1. Get rid of Boris Johnson
He “got Brexit done” in the crude sense of ending our EU membership, but at the cost of a slapdash and flawed deal that he wanted to change almost as soon as he had signed it. Removing him from the scene was the essential condition of today’s agreement, as he had limited credibility and trust with EU leaders.
2. Put Cleverly, Heaton-Harris and Baker in charge
To be fair to Liz Truss, who took over the negotiations as foreign secretary when David Frost resigned from Johnson’s cabinet in December 2021, she appointed James Cleverly to the foreign office when she became prime minister, and Chris Heaton-Harris to the Northern Ireland Office with Steve Baker, both former chairs of the European Research Group of backbench Tory MPs.
3. Neutralise the ERG
With two key members in government, the European Research Group is not the force it was: as was graphically illustrated by its failure to agree which candidate to back in the first Tory leadership election last year. Bill Cash, the keeper of the Eurosceptic flame, will convene a “star chamber” of Leaver lawyers to scrutinise the text of the deal, but even a thumbs-down from them is unlikely to stir a rebellion big enough to threaten Rishi Sunak’s majority.
4. Keep the DUP at arm’s length

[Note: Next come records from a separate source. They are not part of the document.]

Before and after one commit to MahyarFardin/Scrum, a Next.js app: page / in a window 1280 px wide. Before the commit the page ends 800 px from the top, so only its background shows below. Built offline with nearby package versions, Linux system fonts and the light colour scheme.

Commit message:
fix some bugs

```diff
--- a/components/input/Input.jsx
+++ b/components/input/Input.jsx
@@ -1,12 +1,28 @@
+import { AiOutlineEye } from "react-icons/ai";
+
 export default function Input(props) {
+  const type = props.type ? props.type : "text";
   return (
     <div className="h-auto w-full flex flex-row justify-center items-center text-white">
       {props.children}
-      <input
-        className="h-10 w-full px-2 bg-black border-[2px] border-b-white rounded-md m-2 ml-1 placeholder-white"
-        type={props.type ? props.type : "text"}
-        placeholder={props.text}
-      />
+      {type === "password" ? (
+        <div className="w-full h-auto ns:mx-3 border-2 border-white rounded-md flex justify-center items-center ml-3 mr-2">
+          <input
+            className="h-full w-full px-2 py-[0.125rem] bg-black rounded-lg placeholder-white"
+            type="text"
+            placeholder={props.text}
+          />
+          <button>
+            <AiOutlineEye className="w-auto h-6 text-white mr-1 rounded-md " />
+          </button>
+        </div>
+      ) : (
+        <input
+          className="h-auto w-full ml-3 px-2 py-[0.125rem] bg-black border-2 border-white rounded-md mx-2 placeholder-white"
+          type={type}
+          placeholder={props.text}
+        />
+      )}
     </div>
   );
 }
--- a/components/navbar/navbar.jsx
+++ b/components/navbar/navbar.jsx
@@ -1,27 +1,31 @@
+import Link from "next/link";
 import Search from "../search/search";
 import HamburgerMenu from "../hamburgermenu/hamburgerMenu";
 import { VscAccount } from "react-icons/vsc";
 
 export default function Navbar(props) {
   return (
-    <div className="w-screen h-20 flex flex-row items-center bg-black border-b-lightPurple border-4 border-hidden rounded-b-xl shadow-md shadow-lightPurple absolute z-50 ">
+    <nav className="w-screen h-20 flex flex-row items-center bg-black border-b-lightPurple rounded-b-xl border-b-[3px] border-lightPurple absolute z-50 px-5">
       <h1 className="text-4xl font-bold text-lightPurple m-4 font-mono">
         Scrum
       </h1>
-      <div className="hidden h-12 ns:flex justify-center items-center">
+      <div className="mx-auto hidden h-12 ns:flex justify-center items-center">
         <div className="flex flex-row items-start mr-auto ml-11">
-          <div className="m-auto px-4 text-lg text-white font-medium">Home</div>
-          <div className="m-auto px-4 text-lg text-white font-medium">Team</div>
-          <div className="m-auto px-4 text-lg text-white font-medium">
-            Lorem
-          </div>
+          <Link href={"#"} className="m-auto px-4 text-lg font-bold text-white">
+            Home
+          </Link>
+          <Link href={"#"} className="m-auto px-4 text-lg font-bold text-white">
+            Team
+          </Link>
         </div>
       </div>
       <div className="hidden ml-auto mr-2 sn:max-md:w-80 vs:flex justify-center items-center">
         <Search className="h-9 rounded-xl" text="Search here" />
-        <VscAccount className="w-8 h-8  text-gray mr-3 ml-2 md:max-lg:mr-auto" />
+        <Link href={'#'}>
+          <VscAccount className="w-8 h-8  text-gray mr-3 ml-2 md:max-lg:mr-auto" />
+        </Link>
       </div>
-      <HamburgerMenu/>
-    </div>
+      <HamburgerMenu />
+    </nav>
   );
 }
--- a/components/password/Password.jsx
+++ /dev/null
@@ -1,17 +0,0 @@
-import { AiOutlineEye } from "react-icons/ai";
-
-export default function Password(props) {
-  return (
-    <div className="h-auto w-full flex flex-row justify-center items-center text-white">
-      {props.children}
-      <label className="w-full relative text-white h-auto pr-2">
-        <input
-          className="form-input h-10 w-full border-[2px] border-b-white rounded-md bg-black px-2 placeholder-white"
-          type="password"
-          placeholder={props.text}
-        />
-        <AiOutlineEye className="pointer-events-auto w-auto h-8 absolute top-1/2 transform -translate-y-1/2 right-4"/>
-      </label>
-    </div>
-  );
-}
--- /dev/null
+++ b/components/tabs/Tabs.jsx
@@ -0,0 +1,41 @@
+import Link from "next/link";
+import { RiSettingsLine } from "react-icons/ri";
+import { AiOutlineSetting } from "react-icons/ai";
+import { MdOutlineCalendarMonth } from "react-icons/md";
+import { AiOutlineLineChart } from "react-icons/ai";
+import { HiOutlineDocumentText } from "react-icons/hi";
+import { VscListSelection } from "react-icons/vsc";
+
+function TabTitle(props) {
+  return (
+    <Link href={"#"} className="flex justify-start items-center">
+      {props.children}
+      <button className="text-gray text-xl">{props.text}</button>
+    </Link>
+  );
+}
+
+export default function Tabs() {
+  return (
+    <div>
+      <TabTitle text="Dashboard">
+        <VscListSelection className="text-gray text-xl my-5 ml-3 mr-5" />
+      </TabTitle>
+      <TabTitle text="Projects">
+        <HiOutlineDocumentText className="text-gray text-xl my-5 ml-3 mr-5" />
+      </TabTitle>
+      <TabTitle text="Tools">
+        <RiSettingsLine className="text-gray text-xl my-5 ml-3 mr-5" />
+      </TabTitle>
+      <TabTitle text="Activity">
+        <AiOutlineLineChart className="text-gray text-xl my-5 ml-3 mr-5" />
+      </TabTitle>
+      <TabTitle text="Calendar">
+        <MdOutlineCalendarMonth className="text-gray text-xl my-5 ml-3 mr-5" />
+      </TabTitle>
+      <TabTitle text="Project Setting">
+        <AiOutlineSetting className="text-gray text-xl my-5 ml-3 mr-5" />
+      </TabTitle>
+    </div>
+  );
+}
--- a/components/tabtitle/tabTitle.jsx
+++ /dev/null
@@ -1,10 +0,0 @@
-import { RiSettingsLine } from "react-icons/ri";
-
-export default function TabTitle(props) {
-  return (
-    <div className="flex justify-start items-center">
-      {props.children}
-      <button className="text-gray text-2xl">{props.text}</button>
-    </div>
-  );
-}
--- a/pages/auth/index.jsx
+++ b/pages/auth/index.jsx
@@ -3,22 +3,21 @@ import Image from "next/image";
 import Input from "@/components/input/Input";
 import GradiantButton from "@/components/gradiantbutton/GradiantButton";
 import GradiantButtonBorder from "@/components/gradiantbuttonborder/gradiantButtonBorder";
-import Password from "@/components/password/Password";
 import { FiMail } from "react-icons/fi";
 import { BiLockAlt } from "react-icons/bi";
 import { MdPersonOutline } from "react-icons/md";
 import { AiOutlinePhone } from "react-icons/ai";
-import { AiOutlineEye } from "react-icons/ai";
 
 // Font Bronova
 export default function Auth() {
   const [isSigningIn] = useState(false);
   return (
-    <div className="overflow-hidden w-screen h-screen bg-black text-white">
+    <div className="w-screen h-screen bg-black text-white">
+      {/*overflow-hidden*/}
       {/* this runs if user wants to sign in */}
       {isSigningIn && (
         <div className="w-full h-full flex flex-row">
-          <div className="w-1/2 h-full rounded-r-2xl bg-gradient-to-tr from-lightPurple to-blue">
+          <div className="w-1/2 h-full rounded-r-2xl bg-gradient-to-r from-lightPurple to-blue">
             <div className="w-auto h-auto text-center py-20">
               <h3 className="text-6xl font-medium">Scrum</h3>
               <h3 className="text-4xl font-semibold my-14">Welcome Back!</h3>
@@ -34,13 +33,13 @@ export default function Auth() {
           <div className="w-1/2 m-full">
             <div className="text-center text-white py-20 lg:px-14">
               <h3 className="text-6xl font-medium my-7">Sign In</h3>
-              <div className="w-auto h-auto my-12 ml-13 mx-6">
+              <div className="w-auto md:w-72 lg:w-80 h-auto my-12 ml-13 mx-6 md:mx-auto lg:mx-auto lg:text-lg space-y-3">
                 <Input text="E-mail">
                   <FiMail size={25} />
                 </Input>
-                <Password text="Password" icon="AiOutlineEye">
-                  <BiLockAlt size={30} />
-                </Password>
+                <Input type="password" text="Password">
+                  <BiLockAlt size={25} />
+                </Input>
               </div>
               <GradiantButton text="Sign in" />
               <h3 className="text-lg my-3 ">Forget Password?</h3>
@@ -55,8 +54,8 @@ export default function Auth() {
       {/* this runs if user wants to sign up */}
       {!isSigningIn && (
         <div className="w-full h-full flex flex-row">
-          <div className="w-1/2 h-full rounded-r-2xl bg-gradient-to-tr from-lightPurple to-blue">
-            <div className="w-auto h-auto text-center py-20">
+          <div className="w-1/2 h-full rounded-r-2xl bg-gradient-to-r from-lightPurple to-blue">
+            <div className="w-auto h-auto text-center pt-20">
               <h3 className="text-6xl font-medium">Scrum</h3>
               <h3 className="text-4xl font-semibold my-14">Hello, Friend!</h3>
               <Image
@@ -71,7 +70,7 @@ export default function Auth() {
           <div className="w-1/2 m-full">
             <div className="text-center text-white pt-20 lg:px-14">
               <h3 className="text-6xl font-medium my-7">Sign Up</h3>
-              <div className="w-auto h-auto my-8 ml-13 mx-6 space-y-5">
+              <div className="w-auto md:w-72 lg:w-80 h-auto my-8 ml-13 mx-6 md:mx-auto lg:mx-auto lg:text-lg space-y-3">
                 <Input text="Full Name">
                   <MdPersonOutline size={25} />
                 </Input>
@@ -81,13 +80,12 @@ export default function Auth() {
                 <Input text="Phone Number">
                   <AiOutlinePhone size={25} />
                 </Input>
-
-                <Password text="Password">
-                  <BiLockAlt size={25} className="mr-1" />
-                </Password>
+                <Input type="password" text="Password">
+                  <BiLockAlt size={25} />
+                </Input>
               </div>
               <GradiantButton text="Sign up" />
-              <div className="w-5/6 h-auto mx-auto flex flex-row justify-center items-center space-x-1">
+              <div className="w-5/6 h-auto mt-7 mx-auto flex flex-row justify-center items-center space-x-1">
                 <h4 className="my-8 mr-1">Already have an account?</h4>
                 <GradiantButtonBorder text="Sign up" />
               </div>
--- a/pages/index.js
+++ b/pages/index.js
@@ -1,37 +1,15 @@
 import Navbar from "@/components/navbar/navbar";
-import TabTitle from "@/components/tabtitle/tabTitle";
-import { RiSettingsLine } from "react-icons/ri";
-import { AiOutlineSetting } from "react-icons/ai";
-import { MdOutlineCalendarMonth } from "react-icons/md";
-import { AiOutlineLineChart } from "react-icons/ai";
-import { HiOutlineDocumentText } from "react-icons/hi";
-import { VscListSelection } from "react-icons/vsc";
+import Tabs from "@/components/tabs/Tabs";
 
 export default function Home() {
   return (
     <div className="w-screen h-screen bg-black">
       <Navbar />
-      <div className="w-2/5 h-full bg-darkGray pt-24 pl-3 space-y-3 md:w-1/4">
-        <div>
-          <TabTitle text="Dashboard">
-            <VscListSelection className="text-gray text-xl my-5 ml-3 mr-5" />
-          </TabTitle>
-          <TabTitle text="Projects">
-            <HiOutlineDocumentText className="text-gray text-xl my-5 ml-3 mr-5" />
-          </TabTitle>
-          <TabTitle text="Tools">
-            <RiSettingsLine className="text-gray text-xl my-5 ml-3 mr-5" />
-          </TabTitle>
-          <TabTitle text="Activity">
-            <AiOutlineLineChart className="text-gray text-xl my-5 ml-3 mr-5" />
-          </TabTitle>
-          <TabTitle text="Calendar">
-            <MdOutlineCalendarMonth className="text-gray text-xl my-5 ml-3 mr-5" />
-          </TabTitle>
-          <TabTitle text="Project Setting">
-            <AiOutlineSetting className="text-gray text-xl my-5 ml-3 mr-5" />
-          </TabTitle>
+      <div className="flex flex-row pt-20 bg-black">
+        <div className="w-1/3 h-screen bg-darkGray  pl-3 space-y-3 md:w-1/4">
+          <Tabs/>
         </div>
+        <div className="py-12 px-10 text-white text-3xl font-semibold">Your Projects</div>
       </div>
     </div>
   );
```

It seemed an odd way to conduct negotiations: refusing to consult the Democratic Unionist Party, the one party whose acceptance of the agreement was critical to success. Sunak believed that if it had been involved early on, it would have blocked the talks by making impossible demands, so he instructed negotiators to take the party’s seven public demands as their template. The suspicion, including among some of the harder-to-please members of the DUP, is that Sir Jeffrey Donaldson, the party leader, has given the prime minister deniable indications that he thinks he can sell the deal to his troops.
5. Red and green channels
The easy part of the negotiation, to give effect to what Johnson thought he had agreed in the first place, which is that goods would pass freely between Northern Ireland and the rest of the UK, unless they were going from Great Britain to the Irish Republic via Northern Ireland. The EU had been unhelpful about operating this principle, wanting a wide definition of goods “at risk” of onward passage to the Republic. Johnson’s departure undoubtedly made this bit even easier.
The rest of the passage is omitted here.